Instructions to follow: From the entries below, extract every line that includes the word "Total".
*** Exercise data
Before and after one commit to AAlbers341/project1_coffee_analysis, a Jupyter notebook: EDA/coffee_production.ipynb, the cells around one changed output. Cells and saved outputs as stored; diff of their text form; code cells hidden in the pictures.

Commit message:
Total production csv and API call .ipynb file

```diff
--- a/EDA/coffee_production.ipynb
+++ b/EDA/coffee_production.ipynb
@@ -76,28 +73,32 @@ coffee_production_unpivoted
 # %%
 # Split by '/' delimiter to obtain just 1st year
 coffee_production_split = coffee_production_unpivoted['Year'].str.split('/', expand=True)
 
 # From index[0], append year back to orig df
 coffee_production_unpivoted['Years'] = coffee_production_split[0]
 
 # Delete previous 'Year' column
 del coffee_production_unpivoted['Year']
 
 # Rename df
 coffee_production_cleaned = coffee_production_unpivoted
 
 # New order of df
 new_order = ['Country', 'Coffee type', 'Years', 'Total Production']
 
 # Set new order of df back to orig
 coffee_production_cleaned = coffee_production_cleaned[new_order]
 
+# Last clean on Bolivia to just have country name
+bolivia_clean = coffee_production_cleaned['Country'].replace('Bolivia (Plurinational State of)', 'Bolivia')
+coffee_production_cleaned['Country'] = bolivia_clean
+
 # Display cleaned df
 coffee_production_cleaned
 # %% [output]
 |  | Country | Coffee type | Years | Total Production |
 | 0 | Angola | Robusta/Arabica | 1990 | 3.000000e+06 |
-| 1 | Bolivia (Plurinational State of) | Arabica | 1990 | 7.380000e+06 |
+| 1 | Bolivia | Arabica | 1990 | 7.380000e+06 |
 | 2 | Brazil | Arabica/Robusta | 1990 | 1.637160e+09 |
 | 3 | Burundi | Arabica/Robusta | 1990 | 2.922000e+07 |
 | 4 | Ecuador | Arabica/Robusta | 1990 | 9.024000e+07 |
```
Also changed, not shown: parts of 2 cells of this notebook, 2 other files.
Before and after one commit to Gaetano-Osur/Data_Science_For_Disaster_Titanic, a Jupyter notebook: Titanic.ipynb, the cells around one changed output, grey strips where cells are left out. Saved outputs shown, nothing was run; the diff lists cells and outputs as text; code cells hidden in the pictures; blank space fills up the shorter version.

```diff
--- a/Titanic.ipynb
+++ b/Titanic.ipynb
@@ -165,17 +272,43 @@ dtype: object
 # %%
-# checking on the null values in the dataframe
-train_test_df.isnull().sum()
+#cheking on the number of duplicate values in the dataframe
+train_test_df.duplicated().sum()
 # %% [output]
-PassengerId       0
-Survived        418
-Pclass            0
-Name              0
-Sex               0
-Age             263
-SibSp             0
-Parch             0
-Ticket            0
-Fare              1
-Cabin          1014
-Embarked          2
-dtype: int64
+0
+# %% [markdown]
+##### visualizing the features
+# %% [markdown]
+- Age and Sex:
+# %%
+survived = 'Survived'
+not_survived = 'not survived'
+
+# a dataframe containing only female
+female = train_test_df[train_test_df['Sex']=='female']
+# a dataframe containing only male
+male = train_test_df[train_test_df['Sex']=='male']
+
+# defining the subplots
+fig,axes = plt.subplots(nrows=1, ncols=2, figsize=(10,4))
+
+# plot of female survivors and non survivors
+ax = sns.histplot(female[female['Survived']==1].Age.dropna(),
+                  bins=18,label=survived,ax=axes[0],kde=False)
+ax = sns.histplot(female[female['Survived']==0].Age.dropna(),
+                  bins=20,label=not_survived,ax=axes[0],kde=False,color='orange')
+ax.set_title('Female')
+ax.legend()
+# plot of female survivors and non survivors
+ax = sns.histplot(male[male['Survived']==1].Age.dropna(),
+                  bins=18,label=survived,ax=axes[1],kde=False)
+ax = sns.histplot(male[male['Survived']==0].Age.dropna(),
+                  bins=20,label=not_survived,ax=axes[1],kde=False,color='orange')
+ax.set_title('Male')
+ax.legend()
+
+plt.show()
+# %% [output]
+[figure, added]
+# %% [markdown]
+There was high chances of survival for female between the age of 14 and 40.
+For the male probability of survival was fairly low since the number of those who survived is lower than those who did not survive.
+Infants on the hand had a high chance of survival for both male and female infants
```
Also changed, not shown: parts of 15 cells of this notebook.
******
Task output:
Total production csv and API call .ipynb file
 new_order = ['Country', 'Coffee type', 'Years', 'Total Production']
 |  | Country | Coffee type | Years | Total Production |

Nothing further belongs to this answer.